Despite high levels of confidence in their knowledge, the average score was just 44%
Overconfidence often leads to mistakes and many Canadians believe they know more about financial management than the evidence suggests.
Almost 1,400 adults took a financial literacy test to assess their knowledge, skills, and confidence, but the average score was just 44%.
Online real estate market Zolo found that 90% of respondents said that their confidence in money management skills was “very good” or “good” which is up 20 percentage points from a year earlier.
Seven in ten respondents said they were confident in keeping track of money and almost as many said they were good at making ends meet, while 83% believe they have a clear idea of what financial products they need.
But, more worryingly, 76% said they would run out of money in 90 days if they lost their job today and 45% are 2 or more months behind on their mortgage or rent payments.
More than three quarters of respondents said that they worry about money on a daily, weekly, or monthly basis.
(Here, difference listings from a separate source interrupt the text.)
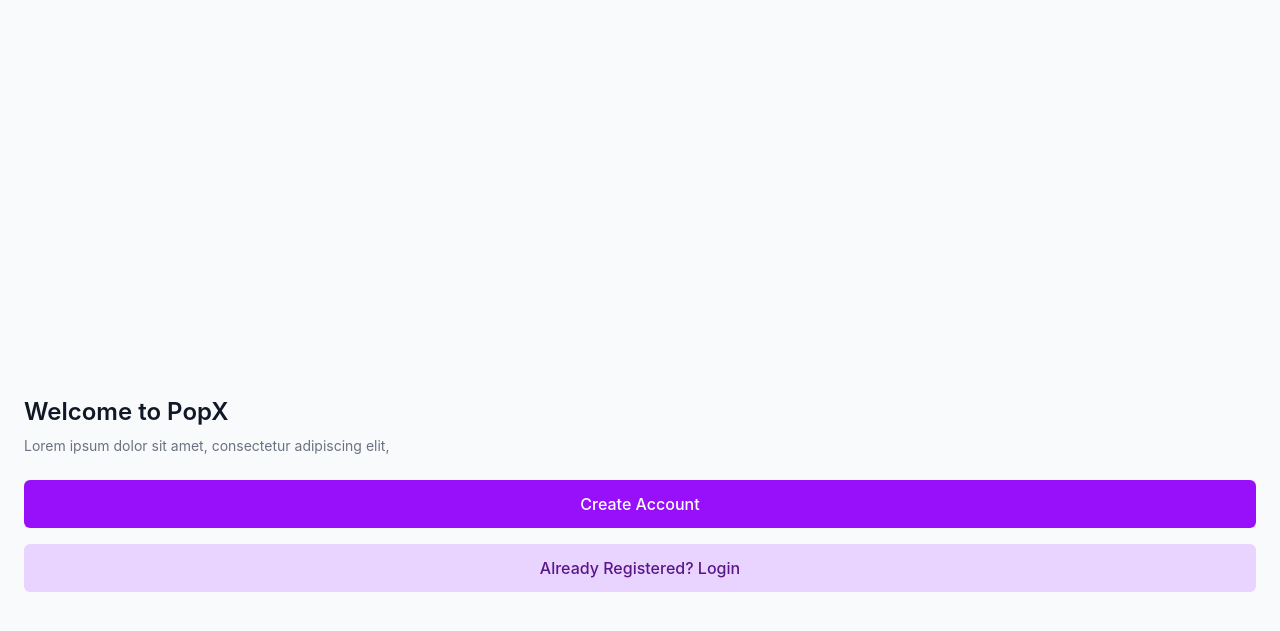
Repository: tanayburbure/inter
Page: /
An editor plug-in stored every save of this project. The page is shown before and after the next save, followed by the edit.
The browser window is 1280 px wide. The pictures show the whole page.
The project was rebuilt for these pictures with package versions that can differ from the ones it lists, and the page was loaded fresh each time. Also part of the build but not shown: vite.config.js, src/pages/Login.jsx, src/pages/Signup.jsx, src/pages/Account.jsx.

Above is the page before, as saved 2025-06-17 22:16:58.

### src/index.css
@import "tailwindcss";

body {
  font-family: 'Inter', sans-serif;
}

### src/App.jsx
import React from "react";
import { BrowserRouter as Router, Routes, Route, useLocation, useNavigate } from "react-router-dom";
import Welcome from "./pages/Welcome";
import Login from "./pages/Login";
import Signup from "./pages/Signup";
import Account from "./pages/Account";

function BackButton() {
  const location = useLocation();
  const navigate = useNavigate();

  // Hide the button only on the Welcome page
  if (location.pathname === "/") return null;

  return (
    <button
      onClick={() => navigate(-1)}
      className="absolute top-4 left-4 px-4 py-2 bg-white border border-gray-300 rounded shadow text-sm hover:bg-gray-50"
    >
      ← Back
    </button>
  );
}

export default function App() {
  return (
    <Router>
      <div className="relative min-h-screen bg-gray-100 text-gray-900">
        <BackButton />
        <Routes>
          <Route path="/" element={<Welcome />} />
          <Route path="/login" element={<Login />} />
          <Route path="/signup" element={<Signup />} />
          <Route path="/account" element={<Account />} />
        </Routes>
      </div>
    </Router>
  );
}

### src/pages/Welcome.jsx
import { useNavigate } from 'react-router-dom';

export default function Welcome() {
  const navigate = useNavigate();

  return (
    <div className="min-h-screen flex flex-col justify-end px-6 py-12 bg-gray-50">
      <div className="mb-20">
        <h1 className="text-2xl font-semibold text-gray-900 mb-2">Welcome to PopX</h1>
        <p className="text-sm text-gray-500 mb-6">
          Lorem ipsum dolor sit amet, consectetur adipiscing elit,
        </p>
        <button
          onClick={() => navigate('/signup')}
          className="w-full bg-purple-600 text-white py-3 rounded-md font-medium mb-4"
        >
          Create Account
        </button>
        <button
          onClick={() => navigate('/login')}
          className="w-full bg-purple-200 text-purple-900 py-3 rounded-md font-medium"
        >
          Already Registered? Login
        </button>
      </div>
    </div>
  );
}

Loaded but not shown: index.html (common file); src/main.jsx (common file)

After the next save:
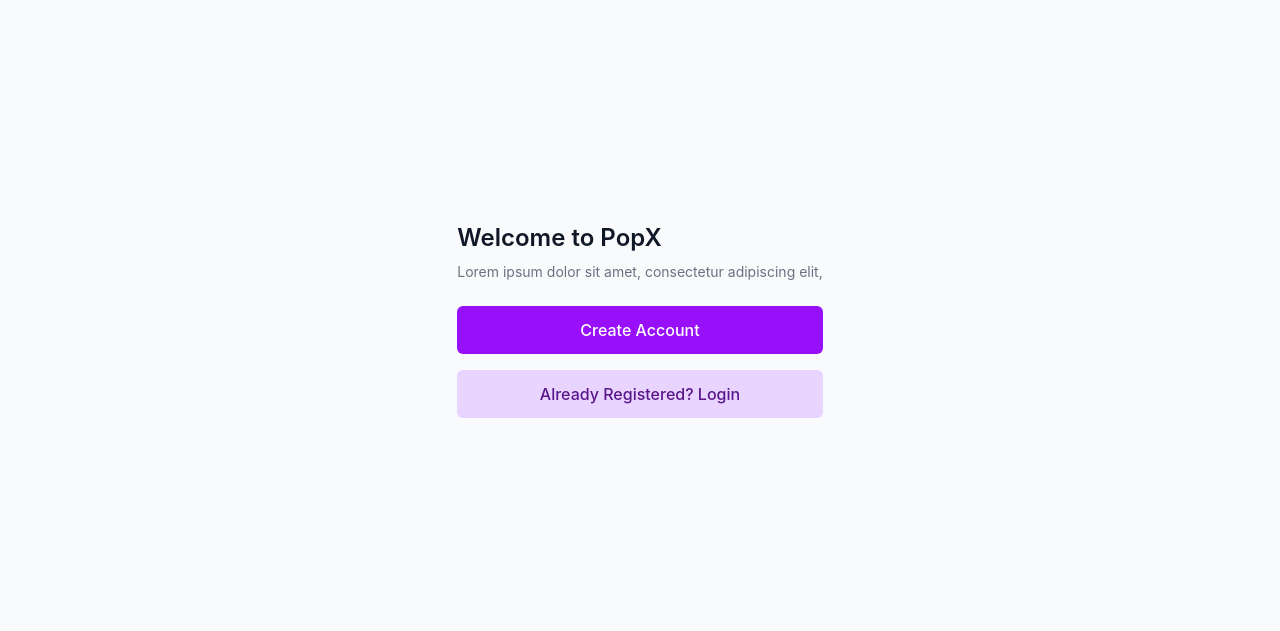
Saved 46 s later.
--- a/src/pages/Welcome.jsx
+++ b/src/pages/Welcome.jsx
@@ -4,7 +4,7 @@
   const navigate = useNavigate();
 
   return (
-    <div className="min-h-screen flex flex-col justify-end px-6 py-12 bg-gray-50">
+    <div className="min-h-screen lg:flex lg:items-center lg:justify-center flex flex-col justify-end px-6 py-12 bg-gray-50">
       <div className="mb-20">
         <h1 className="text-2xl font-semibold text-gray-900 mb-2">Welcome to PopX</h1>
         <p className="text-sm text-gray-500 mb-6">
The survey is at odds with another recent survey for Financial Literacy Month by Canada Life, which revealed that many Canadians know more about financial management than they think they do.
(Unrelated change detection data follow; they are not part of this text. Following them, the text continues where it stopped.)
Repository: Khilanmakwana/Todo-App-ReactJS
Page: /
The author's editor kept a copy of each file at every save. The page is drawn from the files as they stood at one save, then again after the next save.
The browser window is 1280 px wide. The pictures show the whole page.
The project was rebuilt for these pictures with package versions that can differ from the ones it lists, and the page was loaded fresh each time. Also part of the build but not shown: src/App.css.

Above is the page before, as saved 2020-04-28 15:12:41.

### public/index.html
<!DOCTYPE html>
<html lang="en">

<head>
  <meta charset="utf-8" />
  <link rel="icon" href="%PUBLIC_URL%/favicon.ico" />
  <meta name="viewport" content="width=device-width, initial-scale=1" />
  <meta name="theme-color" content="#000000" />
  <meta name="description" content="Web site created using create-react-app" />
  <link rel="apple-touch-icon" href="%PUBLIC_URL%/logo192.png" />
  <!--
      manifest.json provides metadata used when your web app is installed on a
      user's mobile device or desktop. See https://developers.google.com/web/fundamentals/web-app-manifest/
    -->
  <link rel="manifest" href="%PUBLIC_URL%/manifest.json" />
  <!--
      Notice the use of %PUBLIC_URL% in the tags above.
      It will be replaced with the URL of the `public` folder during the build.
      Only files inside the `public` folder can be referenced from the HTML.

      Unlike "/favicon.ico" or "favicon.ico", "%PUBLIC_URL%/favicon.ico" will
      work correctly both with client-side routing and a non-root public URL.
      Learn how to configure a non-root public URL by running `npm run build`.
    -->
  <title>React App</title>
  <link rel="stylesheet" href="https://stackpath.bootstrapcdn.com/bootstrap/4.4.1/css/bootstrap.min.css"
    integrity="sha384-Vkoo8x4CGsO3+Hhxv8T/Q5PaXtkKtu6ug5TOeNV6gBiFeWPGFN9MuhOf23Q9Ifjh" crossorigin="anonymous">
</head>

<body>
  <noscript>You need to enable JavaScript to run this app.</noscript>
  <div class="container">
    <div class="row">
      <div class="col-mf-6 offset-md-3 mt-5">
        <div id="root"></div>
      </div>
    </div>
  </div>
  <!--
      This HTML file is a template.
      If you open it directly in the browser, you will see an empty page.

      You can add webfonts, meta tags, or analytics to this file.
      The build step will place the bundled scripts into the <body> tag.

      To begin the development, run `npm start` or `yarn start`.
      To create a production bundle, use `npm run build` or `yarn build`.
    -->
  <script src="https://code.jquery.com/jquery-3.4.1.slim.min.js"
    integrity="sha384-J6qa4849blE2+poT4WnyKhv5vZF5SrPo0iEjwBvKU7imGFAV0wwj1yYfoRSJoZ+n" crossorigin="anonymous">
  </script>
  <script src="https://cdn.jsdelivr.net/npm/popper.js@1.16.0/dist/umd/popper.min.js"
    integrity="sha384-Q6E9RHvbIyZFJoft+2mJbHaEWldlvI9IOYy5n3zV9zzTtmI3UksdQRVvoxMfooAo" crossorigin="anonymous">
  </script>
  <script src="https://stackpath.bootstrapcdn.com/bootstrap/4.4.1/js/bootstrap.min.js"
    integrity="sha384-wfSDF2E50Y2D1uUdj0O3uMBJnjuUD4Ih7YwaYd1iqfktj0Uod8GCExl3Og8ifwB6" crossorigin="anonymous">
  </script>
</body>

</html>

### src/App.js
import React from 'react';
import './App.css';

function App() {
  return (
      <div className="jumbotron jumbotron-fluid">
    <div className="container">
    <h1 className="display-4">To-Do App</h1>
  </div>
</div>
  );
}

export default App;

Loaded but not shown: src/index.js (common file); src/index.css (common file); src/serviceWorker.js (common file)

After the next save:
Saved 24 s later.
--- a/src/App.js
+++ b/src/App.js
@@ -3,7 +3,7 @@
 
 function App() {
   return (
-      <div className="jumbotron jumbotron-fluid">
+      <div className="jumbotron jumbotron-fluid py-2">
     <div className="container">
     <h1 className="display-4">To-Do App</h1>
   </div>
The survey highlighted regional variations in financial literacy.
The highest quiz score came out of BC, at 82%, while the lowest was recorded in the Maritimes, at 4%.
It also found variations in the areas of financial management where the gaps in knowledge are most pronounced.
For example, only 3% of respondents correctly defined a credit card, and only 6% of respondents knew that conventional fixed-rate mortgages are charged interest semi-annually in Canada.
Most people (91%) however, knew the behaviours that would hurt their credit rating and 88% understood the importance of a household budget.
Image credit: CNW Group/Zolo